[About this task] In the data below, find every line that has the string "globali", and copy it.

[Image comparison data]
========================================================================
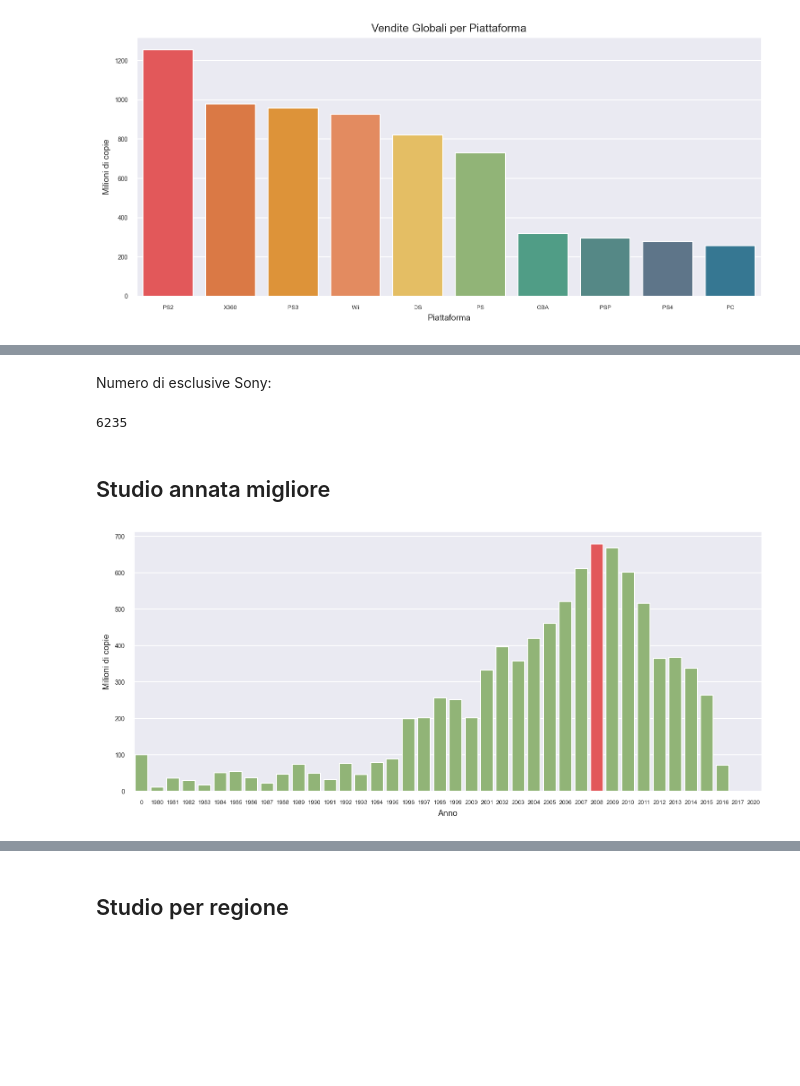
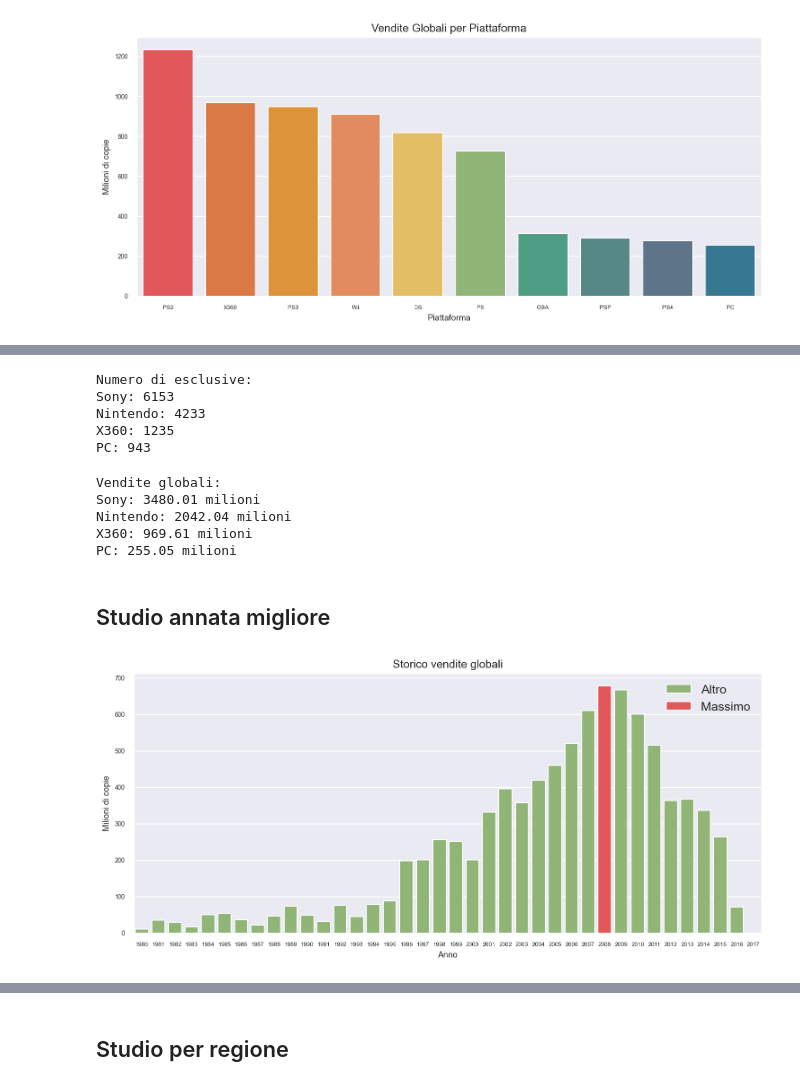
Before and after one commit to C0rro/Data-science-Videogiochi, a Jupyter notebook: Code.ipynb, the cells around one changed output, grey strips where cells are left out. Saved outputs shown, nothing was run; the diff lists cells and outputs as text; code cells hidden in the pictures; blank space fills up the shorter version.

```diff
--- a/Code.ipynb
+++ b/Code.ipynb
@@ -22,11 +24,12 @@ DataSet:
 # %%
 vg = pd.read_csv("data/vgsales.csv")
 vg.drop('Rank',axis=1, inplace=True)
-#Correggo formattazione anno
-vg['Year'] = vg['Year'].fillna(0)
+#Correggo formattazione anno, tolgo i NaN e i valori oltre il 2017
+vg.dropna(subset=['Year'], inplace=True)
+vg = vg.drop(vg[vg['Year'] > 2017].index)
 vg['Year'] = vg['Year'].astype(int)
 
-vg
+vg.head()
 # %% [output]
 |  | Name | Platform | Year | Genre | Publisher | NA_Sales | EU_Sales | JP_Sales | Other_Sales | ... |
 | 0 | Wii Sports | Wii | 2006 | Sports | Nintendo | 41.49 | 29.02 | 3.77 | 8.46 | ... |
@@ -145,40 +166,70 @@ plt.show()
-# %% [markdown]
-Numero di esclusive Sony:
 # %%
-#Calcolo il numero di videogiochi per le due piattaforme, shape-> restituisce una tupla con il numero di righe e colonne. Sono interessato solo al numero delle righe
-numero_esclusive_PS2 = vg[vg["Platform"] == "PS2"].shape[0]
-numero_esclusive_PS3 = vg[vg["Platform"] == "PS3"].shape[0]
-numero_esclusive_PS = vg[vg["Platform"] == "PS"].shape[0]
-numero_esclusive_PSP = vg[vg["Platform"] == "PSP"].shape[0]
-numero_esclusive_PS4 = vg[vg["Platform"] == "PS4"].shape[0]
-numero_esclusive_sony = numero_esclusive_PS2 + numero_esclusive_PS3 + numero_esclusive_PS + numero_esclusive_PSP + numero_esclusive_PS4
-print(str(numero_esclusive_sony))
+# Calcolo il numero di videogiochi per le piattaforme
+numero_esclusive_sony = (vg[vg["Platform"] == "PS2"].shape[0] +
+                         vg[vg["Platform"] == "PS3"].shape[0] +
+                         vg[vg["Platform"] == "PS"].shape[0] +
+                         vg[vg["Platform"] == "PSP"].shape[0] +
+                         vg[vg["Platform"] == "PS4"].shape[0])
+
+numero_esclusive_nintendo = (vg[vg["Platform"] == "Wii"].shape[0] +
+                             vg[vg["Platform"] == "DS"].shape[0] +
+                             vg[vg["Platform"] == "GBA"].shape[0])
+
+numero_esclusive_X360 = vg[vg["Platform"] == "X360"].shape[0]
+numero_esclusive_PC = vg[vg["Platform"] == "PC"].shape[0]
+
+# Stampa dei risultati
+print("Numero di esclusive:")
+print(f"Sony: {numero_esclusive_sony}")
+print(f"Nintendo: {numero_esclusive_nintendo}")
+print(f"X360: {numero_esclusive_X360}")
+print(f"PC: {numero_esclusive_PC}")
 # %% [output]
-6235
+Numero di esclusive:
+Sony: 6153
+Nintendo: 4233
+X360: 1235
+PC: 943
+# %%
+# Somma delle vendite per le piattaforme
+vendite_sony = vg[vg['Platform'].isin(piattaforme_da_Sony)]['Global_Sales'].sum()
+vendite_nintendo = vg[vg['Platform'].isin(piattaforme_da_Nintendo)]['Global_Sales'].sum()
+vendite_X360 = vg[vg['Platform']=="X360"]['Global_Sales'].sum()
+vendite_PC = vg[vg['Platform']=="PC"]['Global_Sales'].sum()
+
+# Stampa dei risultati
+print("Vendite globali:")
+print(f"Sony: {vendite_sony:.2f} milioni")
+print(f"Nintendo: {vendite_nintendo:.2f} milioni")
+print(f"X360: {vendite_X360:.2f} milioni")
+print(f"PC: {vendite_PC:.2f} milioni")
+# %% [output]
+Vendite globali:
+Sony: 3480.01 milioni
+Nintendo: 2042.04 milioni
+X360: 969.61 milioni
+PC: 255.05 milioni
 # %% [markdown]
 ## Studio annata migliore
 # %%
 # Somma delle vendite globali per anno
 somma_per_anno = vg.groupby('Year')['Global_Sales'].sum()
 
 max_sales = somma_per_anno.max()
 max_year = somma_per_anno.idxmax()
 # Assegna un colore in base al valore delle vendite globali
-palette_filtro_max = ["#90be6d"  if anno == max_year else "#f94144" for anno in somma_per_anno.index]
-
+hue_filtro_max = ['Massimo' if anno == max_year else 'Altro' for anno in somma_per_anno.index]
+palette_filtro_max = {'Massimo' : "#f94144", 'Altro' : "#90be6d"}
 # Creo il grafico
 fig, ax = plt.subplots()
-sns.barplot(x=somma_per_anno.index, y=somma_per_anno.values, palette=["#90be6d", "#f94144"], hue=palette_filtro_max,legend=False, ax=ax)
+sns.barplot(x=somma_per_anno.index, y=somma_per_anno.values, palette=palette_filtro_max, hue=hue_filtro_max,legend=True, ax=ax)
 
-
-# Imposta formattazione degli assi
-#ax.set_xlim(1980, 2020)
+# Personalizzazione delle etichette
 plt.xticks(fontsize=6.2)
 plt.yticks(fontsize=6.5)
 plt.ylabel("Milioni di copie", fontsize=9)
 plt.xlabel("Anno", fontsize=9)
-
-
+plt.title("Storico vendite globali", fontsize=12)
 plt.show()
 # %% [output]
-[figure, old version]
+[figure, new version]
```
Also changed, not shown: parts of 24 cells of this notebook, 2 other files.
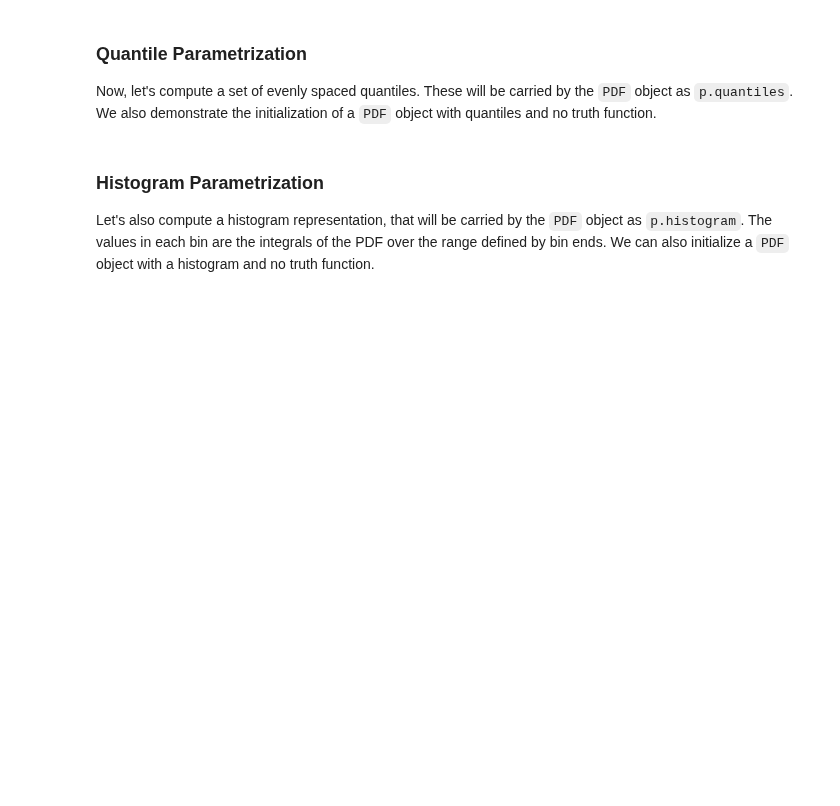
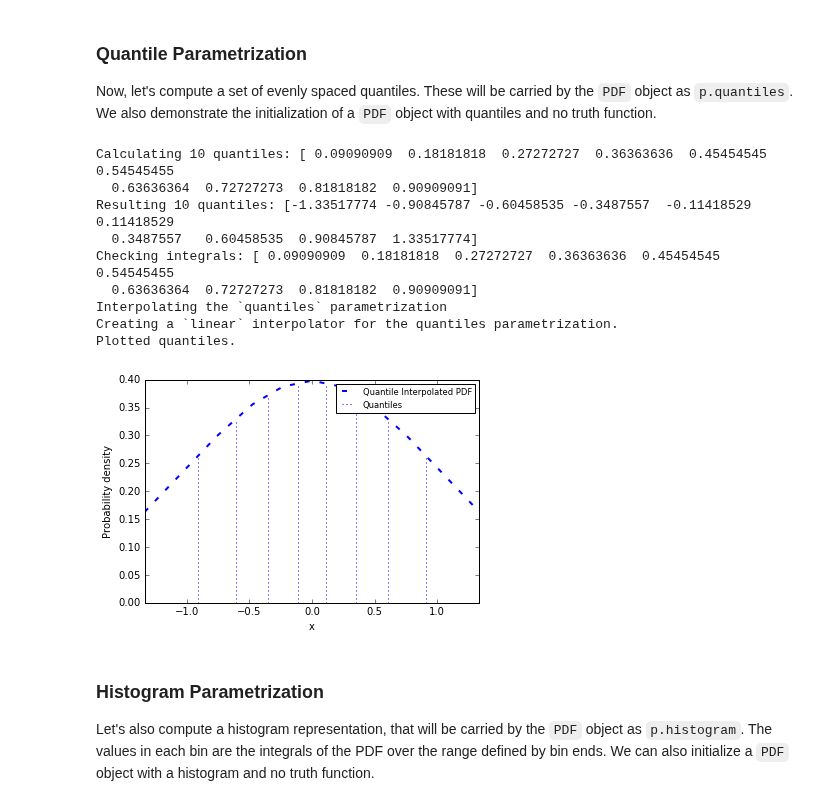
Before and after one commit to aimalz/qp, a Jupyter notebook: docs/notebooks/demo.ipynb, the cells around one changed output. Drawn from its saved outputs; the diff is of its cells as text; code cells hidden in the pictures; blank space fills up the shorter version.

```diff
--- a/docs/notebooks/demo.ipynb
+++ b/docs/notebooks/demo.ipynb
@@ -48,9 +58,20 @@ S.plot()
 Now, let's compute a set of evenly spaced quantiles. These will be carried by the `PDF` object as `p.quantiles`.  We also demonstrate the initialization of a `PDF` object with quantiles and no truth function.
 # %%
 # quants = np.array([0.01,0.02,0.03,0.04,0.05,0.1,0.2,0.3,0.4,0.5,0.6,0.7,0.8,0.9,0.95,0.96,0.97,0.98,0.99])
-quantiles = P.quantize(number=10)# (percent=10.)
+quantiles = P.quantize(N=10)# (percent=10.)
 Q = qp.PDF(quantiles=quantiles)
 Q.plot()
+# %% [output]
+Calculating 10 quantiles: [ 0.09090909  0.18181818  0.27272727  0.36363636  0.45454545  0.54545455
+  0.63636364  0.72727273  0.81818182  0.90909091]
+Resulting 10 quantiles: [-1.33517774 -0.90845787 -0.60458535 -0.3487557  -0.11418529  0.11418529
+  0.3487557   0.60458535  0.90845787  1.33517774]
+Checking integrals: [ 0.09090909  0.18181818  0.27272727  0.36363636  0.45454545  0.54545455
+  0.63636364  0.72727273  0.81818182  0.90909091]
+Interpolating the `quantiles` parametrization
+Creating a `linear` interpolator for the quantiles parametrization.
+Plotted quantiles.
+[figure, added]
 # %% [markdown]
 ### Histogram Parametrization
 
```
Also changed, not shown: parts of 19 cells of this notebook, 2 other files.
========================================================================
[Your response]
+print("Vendite globali:")
+Vendite globali:
 # Somma delle vendite globali per anno
 # Assegna un colore in base al valore delle vendite globali
+plt.title("Storico vendite globali", fontsize=12)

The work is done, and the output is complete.